Tax treatment of bonds is complex, do not overlook it while investing

The new financial year has witnessed nearly half a dozen non-convertible debenture (NCD) issues by companies to raise money, with the likelihood of many more to follow suit. Some of the names whose issues are currently on include L&T Finance, Shriram City Union Finance, Muthoot Homefin (India), Srei Infrastructure Finance, and Magma Fincorp. 

While deciding to invest or not depends mostly on interest rates on offer and credit rating of the company, do not overlook the taxation angle of bonds. And taxation of bonds, and not just NCDs, is a complicated process. 

Treatment of interest income: Interest is payable on bonds at regular interval —monthly, semi-annually or yearly. Such interest receipts are added to the income of the investor and taxed at the marginal rate of tax. “Tax treatment of interest income from debt is similar to other interest income such as interest income from fixed deposits. Thus, interest income will be subject to tax at normal slab rates applicable to the tax payer, by including it under the head ‘income from other sources’,” says Amit Maheshwari, partner, Ashok Maheshwary & Associates.

If the bond pays the entire interest at the time of maturity, then you have the option of paying the tax on accrual basis or on receipt basis. But whichever option you choose, you have to use that mode for entire bond portfolio. Investment experts say that it is better to pay tax on accrued interest than on interest receipts basis, if you do not intend to sell the bond before maturity. “Investors would be better off to take the accrual route in case of cumulative bonds as that will help in avoid high tax liability, when there is large amount received on maturity,” says Balwant Jain, tax and investment expert.

If the bond you have bought is a zero coupon bond — that is a bond that mentions only issue price and redemption amount but does not specify the rate of coupon, then at the time of redemption the gain is treated as capital gain. “Zero coupon bonds do not pay interest to bondholders. On maturity, in case of zero coupon bonds notified by the central government, the difference between maturity price and issue price is taxed as long-term capital gains in the hands of the bondholder. In case of maturity of other zero coupon bonds, the difference is taxed as interest,” Archit Gupta, founder & chief executive officer ClearTax, pointed out. Along with interest income, bonds are also subject to taxes on capital gains. 

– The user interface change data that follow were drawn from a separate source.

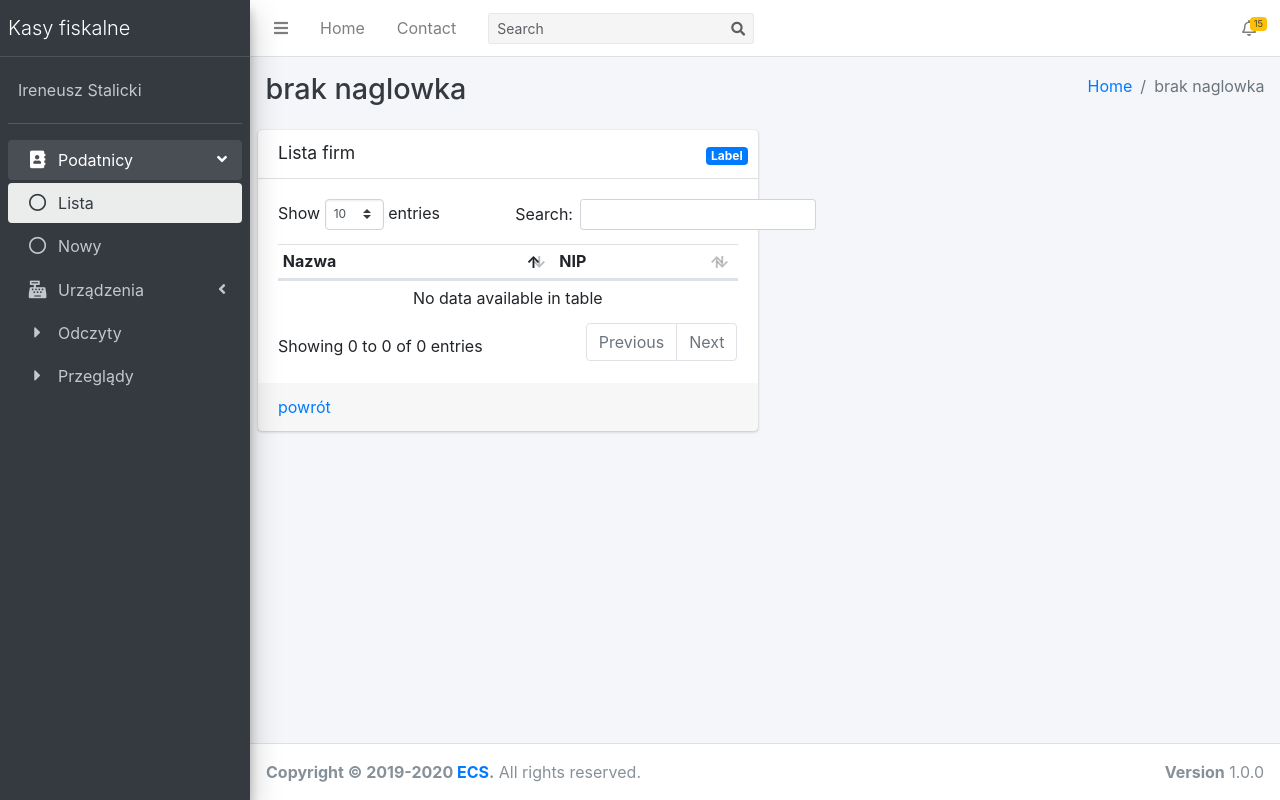
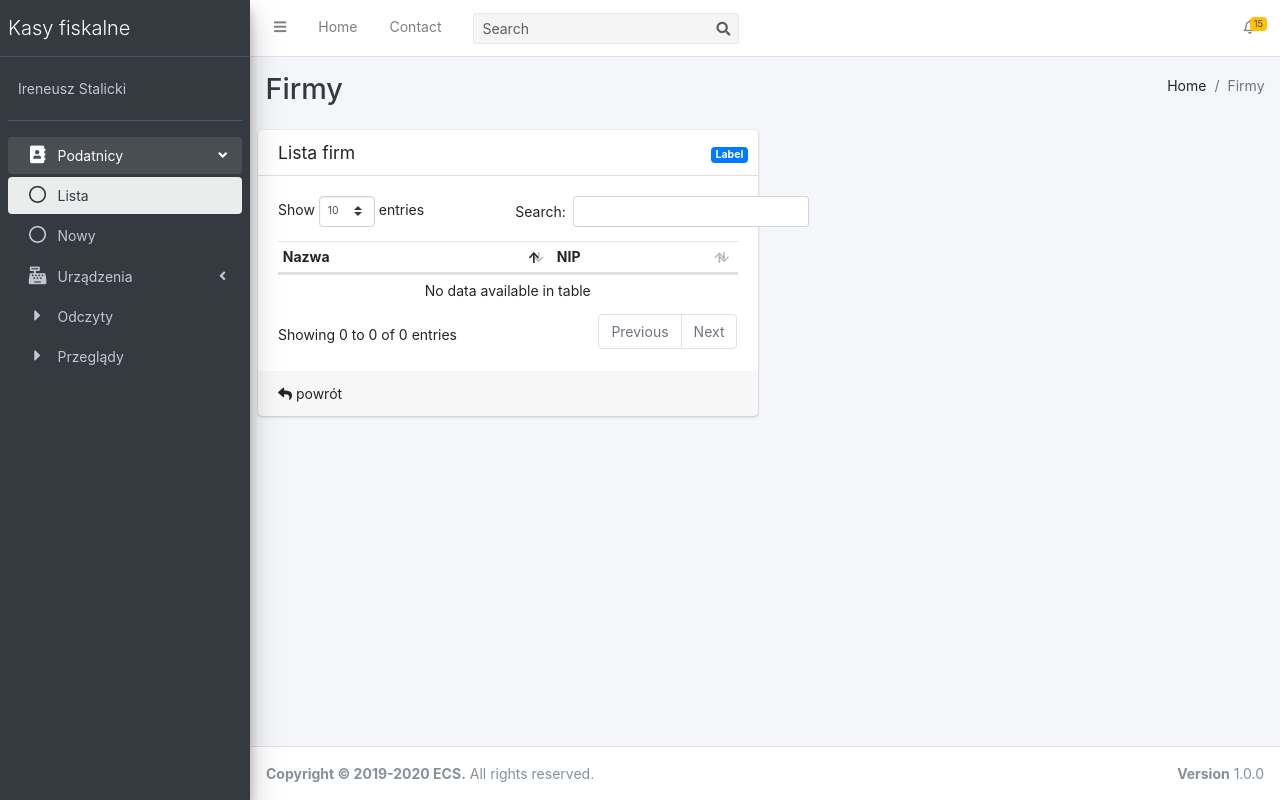
Before and after one commit to black999/kasy, a Django app: page /podatnik/lista in a window 1280 px wide. Run offline with Django 3.2, Linux system fonts and the light colour scheme; data that the repository does not hold is empty; some libraries are stand-ins or nearby versions.

Commit message:
cd adminlte

```diff
--- a/kasy/templates/kasy/base.html
+++ b/kasy/templates/kasy/base.html
@@ -31,6 +31,8 @@
   <link rel="stylesheet" href="{% static 'plugins/summernote/summernote-bs4.css' %}">
   <!-- Google Font: Source Sans Pro -->
   <link href="{% static 'dist/font/fontgoogle' %}" rel="stylesheet">
+  <!-- Moje style css -->
+  <link href="{% static 'serwis/serwis.css' %}" rel="stylesheet">
 </head>
 <body class="hold-transition sidebar-mini layout-fixed">
   <div class="wrapper">
@@ -98,7 +100,7 @@
     <!-- Main Sidebar Container -->
     <aside class="main-sidebar sidebar-dark-primary elevation-4">
       <!-- Brand Logo -->
-      <a href="index3.html" class="brand-link">
+      <a href="{% url 'home' %}" class="brand-link">
         <!-- <img src="dist/img/AdminLTELogo.png" alt="AdminLTE Logo" class="brand-image img-circle elevation-3"
         style="opacity: .8"> -->
         <span class="brand-text font-weight-light">Kasy fiskalne</span>
@@ -209,12 +211,12 @@
       <div class="container-fluid">
         <div class="row mb-2">
           <div class="col-sm-6">
-            <h1 class="m-0 text-dark">{{ header|default:'brak naglowka' }}</h1>
+            <h1 class="m-0 text-dark">{{ header|default:'brak nagłówka' }}</h1>
           </div><!-- /.col -->
           <div class="col-sm-6">
             <ol class="breadcrumb float-sm-right">
               <li class="breadcrumb-item"><a href="#">Home</a></li>
-              <li class="breadcrumb-item active">{{ header|default:'brak naglowka'}}</li>
+              <li class="breadcrumb-item active">{{ header|default:'brak nagłówka'}}</li>
             </ol>
           </div><!-- /.col -->
         </div><!-- /.row -->
--- a/kasy/templates/kasy/kasa_lista.html
+++ b/kasy/templates/kasy/kasa_lista.html
@@ -7,7 +7,7 @@
     <div class="row">
         <div class="col-sm-12">
             <div class="card">
-                <div class="card-header">
+                <div class="card-header ">
                     <h3 class="card-title">{{ title }}</h3>
                     <div class="card-tools">
                         <!-- Buttons, labels, and many other things can be placed here! -->
--- a/kasy/templates/kasy/snipets/back.html
+++ b/kasy/templates/kasy/snipets/back.html
@@ -1 +1 @@
-<a href="javascript:history.go(-1)">powrót</a>
+<a href="javascript:history.go(-1)"><i class="fas fa-reply"></i> powrót</a>
--- a/kasy/views.py
+++ b/kasy/views.py
@@ -261,8 +261,11 @@ def podatnik_dodaj(request):
 
 def podatnik_lista(request):
     podatnicy = Podatnik.objects.all()
-    return render(request, 'kasy/podatnik_lista.html',
-                  {'podatnicy': podatnicy})
+    context = {
+        'podatnicy': podatnicy,
+        'header': 'Firmy'
+    }
+    return render(request, 'kasy/podatnik_lista.html', context)
 
 
 def podatnik_detale(request, pk):
--- /dev/null
+++ b/static/serwis/serwis.css
@@ -0,0 +1,11 @@
+a {
+	color: inherit;
+}
+
+body {
+	font-size: 14px;
+}
+
+.nag1 {
+	font-size: 150%;
+}
```
Also changed, not shown: kasy/templates/kasy/kasa_detale.html (+5 -5 lines), kasy/templates/kasy/podatnik_detale.html (+3 -5 lines).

Tax treatment on holding period: The capital gains are defined as long-term capital gain or short-term capital gain. However, the norm pertaining to holding period required changes depending on the ‘listing status’ of the bond. In case of bonds listed on the stock exchange, the gains pocketed on sale of bonds held for more than 12 months are treated as long-term capital gains. But if the bond is not listed, then the gains earned on sale of bonds held for more than 36 months are treated as long-term capital gains.
For gains earned on shorter tenure are treated as short term capital gains and taxed at marginal rate of tax of the investor.

Rate of tax: Long-term capital gains arising on listed securities are taxed at 10 per cent. But in the case of government securities and zero coupon bonds, the investor has the option to pay tax at flat 10 per cent or at the rate of 20 per cent after applying indexation benefit, lower of the two.

“Since the zero coupon bonds has 0 per cent interest rate, there is no taxability of interest thereon and long-term capital gains shall be taxed at above-mentioned rates,” Maheshwari says.

Business Standard is now on Telegram.
For insightful reports and views on business, markets, politics and other issues, subscribe to our official Telegram channel